“The chemistry was really great, however those things happen,” says Talbot.  “The Rockets were a jam band—someone would play two chords and we’d soar on that for hours.  As we became Crazy Horse, Ralph, Danny and I were still always a group, not studio musicians.  That’s what we were able to bring to Neil.  And then, on tour, that’s where we really developed a following.  There seemed to be more to it than just playing rock and roll—there was a spiritual presence and connection with the audience.  I feel like everyone always comes away from the shows with something that’s just a little bit more.”

Whitten passed away in 1971.  Talbot met Frank “Poncho” Sampedro at a friend’s house in 1973, and took a trip to Mexico with him. They bought guitars, and jammed in their hotel rooms.  Back in L.A., they hung out with Molina.  “Ralph and I said, man, we should get this guy in the band,” remembers Talbot.  “Soon after that, we got a call from Neil, who wanted us to come to Chicago to record on a session with him at Chess Records.  I told Neil that I wanted to bring this other fellow Poncho with us, and he said okay.”  Sampedro subsequently joined Crazy Horse in 1974.  Talbot, Molina and Sampedro have been central to every incarnation of the group since, both on its own, and backing up Young—with the latter, on many epic tours and almost two dozen albums also including Zuma, Rust Never Sleeps, Ragged Glory, the live albums Arc and Weld, and Americana.  Most recently, Crazy Horse recorded 2012’s Psychedelic Pill with Young, and embarked on a 2012-2013 world tour.

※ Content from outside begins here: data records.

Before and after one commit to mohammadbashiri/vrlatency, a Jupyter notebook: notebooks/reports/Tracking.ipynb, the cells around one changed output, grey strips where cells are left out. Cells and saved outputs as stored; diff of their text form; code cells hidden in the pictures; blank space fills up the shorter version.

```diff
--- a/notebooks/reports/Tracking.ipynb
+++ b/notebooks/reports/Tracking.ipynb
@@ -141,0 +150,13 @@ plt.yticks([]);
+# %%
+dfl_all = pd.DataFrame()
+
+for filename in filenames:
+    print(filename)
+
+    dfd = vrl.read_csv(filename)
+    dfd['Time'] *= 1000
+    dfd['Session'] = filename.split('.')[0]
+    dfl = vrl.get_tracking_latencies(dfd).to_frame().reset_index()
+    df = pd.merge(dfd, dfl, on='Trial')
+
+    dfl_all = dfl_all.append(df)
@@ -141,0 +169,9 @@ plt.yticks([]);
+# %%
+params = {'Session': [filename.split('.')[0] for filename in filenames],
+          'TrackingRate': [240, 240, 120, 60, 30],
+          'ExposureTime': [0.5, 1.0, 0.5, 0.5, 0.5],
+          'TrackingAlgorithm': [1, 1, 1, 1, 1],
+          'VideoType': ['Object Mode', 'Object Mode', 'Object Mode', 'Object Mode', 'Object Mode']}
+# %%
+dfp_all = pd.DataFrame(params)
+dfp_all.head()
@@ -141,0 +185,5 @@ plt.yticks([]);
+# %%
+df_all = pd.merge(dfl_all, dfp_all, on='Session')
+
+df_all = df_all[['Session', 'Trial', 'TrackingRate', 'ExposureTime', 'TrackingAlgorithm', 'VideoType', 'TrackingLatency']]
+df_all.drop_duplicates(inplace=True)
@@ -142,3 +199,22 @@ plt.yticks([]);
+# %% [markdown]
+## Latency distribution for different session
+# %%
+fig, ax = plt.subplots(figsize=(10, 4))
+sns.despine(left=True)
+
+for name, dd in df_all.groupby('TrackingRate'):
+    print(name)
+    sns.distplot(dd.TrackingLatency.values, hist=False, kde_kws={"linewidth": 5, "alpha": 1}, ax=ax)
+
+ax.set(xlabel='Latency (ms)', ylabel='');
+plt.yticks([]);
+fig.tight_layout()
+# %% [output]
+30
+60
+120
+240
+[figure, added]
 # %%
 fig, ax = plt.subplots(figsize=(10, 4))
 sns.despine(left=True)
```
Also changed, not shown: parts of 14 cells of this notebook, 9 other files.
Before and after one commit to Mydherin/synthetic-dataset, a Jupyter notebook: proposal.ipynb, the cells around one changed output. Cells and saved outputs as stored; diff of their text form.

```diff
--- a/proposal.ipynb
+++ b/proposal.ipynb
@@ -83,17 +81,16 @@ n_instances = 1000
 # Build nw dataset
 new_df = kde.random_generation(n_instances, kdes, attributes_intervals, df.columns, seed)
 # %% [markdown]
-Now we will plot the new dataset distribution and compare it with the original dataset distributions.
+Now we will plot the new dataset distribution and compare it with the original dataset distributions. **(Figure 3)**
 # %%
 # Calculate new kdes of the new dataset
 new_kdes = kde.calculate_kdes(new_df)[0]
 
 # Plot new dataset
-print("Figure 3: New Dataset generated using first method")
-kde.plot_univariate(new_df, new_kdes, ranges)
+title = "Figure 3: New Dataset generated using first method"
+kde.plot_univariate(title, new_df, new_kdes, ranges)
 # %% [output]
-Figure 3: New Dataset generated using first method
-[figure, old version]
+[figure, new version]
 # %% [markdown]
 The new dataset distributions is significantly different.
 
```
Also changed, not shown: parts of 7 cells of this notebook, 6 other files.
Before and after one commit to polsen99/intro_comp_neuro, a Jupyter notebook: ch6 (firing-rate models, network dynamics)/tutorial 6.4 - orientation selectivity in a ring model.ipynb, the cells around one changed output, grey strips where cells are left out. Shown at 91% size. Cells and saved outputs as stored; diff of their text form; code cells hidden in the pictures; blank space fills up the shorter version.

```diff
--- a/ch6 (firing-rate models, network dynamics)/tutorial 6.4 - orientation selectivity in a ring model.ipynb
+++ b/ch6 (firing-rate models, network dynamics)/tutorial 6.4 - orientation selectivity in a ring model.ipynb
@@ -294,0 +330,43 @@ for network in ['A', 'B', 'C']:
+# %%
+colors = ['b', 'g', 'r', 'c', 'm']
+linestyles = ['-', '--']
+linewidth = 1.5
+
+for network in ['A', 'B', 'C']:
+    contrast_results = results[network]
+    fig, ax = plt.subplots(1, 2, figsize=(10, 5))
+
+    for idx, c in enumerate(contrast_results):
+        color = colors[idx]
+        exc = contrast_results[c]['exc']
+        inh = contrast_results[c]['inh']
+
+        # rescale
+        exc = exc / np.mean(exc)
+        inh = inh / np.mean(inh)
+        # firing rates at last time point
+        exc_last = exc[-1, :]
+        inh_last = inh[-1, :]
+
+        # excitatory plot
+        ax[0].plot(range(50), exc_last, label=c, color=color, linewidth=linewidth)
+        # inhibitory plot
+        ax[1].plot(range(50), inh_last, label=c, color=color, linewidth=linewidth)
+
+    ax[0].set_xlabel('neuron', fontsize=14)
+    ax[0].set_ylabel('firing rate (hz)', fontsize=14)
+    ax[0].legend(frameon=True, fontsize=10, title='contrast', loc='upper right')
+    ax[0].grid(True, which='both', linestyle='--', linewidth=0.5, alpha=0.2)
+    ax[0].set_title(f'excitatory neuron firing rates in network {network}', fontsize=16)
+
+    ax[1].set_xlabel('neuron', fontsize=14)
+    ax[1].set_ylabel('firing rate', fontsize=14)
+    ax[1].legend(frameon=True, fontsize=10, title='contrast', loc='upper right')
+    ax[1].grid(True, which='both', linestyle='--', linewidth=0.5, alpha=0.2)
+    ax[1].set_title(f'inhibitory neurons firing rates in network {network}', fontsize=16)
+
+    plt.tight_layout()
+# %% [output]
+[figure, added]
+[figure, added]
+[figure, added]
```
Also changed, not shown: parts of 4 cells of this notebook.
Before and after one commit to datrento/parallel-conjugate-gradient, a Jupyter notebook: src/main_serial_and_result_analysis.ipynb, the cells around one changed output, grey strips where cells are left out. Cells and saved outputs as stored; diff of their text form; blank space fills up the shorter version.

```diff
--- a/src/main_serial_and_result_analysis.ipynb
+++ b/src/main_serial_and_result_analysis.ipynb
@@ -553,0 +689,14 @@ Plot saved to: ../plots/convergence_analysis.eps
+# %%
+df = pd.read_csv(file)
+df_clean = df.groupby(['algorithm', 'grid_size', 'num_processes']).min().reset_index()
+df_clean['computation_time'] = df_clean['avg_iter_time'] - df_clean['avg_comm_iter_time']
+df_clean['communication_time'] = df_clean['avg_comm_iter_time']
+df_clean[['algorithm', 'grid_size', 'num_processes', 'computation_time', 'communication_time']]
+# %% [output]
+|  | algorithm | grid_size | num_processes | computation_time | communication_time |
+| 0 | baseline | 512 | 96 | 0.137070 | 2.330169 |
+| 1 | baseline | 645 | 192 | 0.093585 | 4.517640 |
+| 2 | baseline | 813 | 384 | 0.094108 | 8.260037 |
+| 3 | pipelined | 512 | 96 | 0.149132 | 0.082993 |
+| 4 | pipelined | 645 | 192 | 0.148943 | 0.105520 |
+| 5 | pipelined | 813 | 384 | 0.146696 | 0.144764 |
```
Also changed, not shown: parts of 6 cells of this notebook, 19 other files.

Talbot launched his solo career with the Billy Talbot Band with the 2004 album Alive In The Spirit World, recorded in a barn on a ranch in Mendocino County over the course of a week.  With the addition of newcomer Ryan James Holzer on trombone, harmonica, autoharp, organ, and acoustic guitar, the same versatile band of musicians joins Talbot for OnThe Road To Spearfish.  They include guitarist Matt Piucci (formerly of Rain Parade and Moving Sidewalks), Erik Pearson (horns, banjo, lap steel), Mark Hanley (lap steel, mandolin, and guitar), Tommy Carns (bass), and Stephan Junca on drums. Using vintage gear and an eclectic orchestra of acoustic and electric instruments, the new album was recorded at Light Rail Studios in a repurposed warehouse in the Potrero Hill district of San Francisco.  The filmed chronicling of the sessions—shot in HD—will be released simultaneously with the album.

Reflecting on his journey as a songwriter and performer, Talbot says he’s looking to put forth a truer expression of himself.  He cites Warren Zevon’s final album, The Wind (2003), as a touchpoint in this quest.  “I’m trying to really listen to the way I’m singing, to understand it more.  When I first heard Warren’s last record, the starkness and the raw emotion, I really felt that and got into it.  It inspired me,” he says. “That quality,  that is what I’m going for.”


In 1989, Talbot and Ralph Molina reformed Crazy Horse with Matt Piucci and Sonny Mone and together released “Left for Dead.”


Billy Talbot with Francesco Lucarelli on harmonica, on stage during the 2005 Billy Talbot Band European Tour.


Crazy Horse in 1972 with Greg Leroy, Rick and Michael Curtis, Billy Talbot, and Ralph Molina.


Frank “Poncho” Sampedro, Billy Talbot and Neil Young live on stage in their infamous huddle.


The Rockets in 1968 with Bobby Notkoff, Leon Whitsell, Danny Whitten, George Whitsell, Ralph Molina, and Billy Talbot.


Billy Talbot performing with Neil Young and Crazy Horse at a Bridge School benefit concert in 2012.


Crazy Horse with Neil Young in Copenhagen, Denmark in 1976.


In 1974, Frank “Poncho” Sampedro joined Crazy Horse. This configuration of musicians would be a constant in to the next century.


Crazy Horse in 1971 with with Danny Whitten,  Jack Nitzsche, Billy Talbot, and Ralph Molina.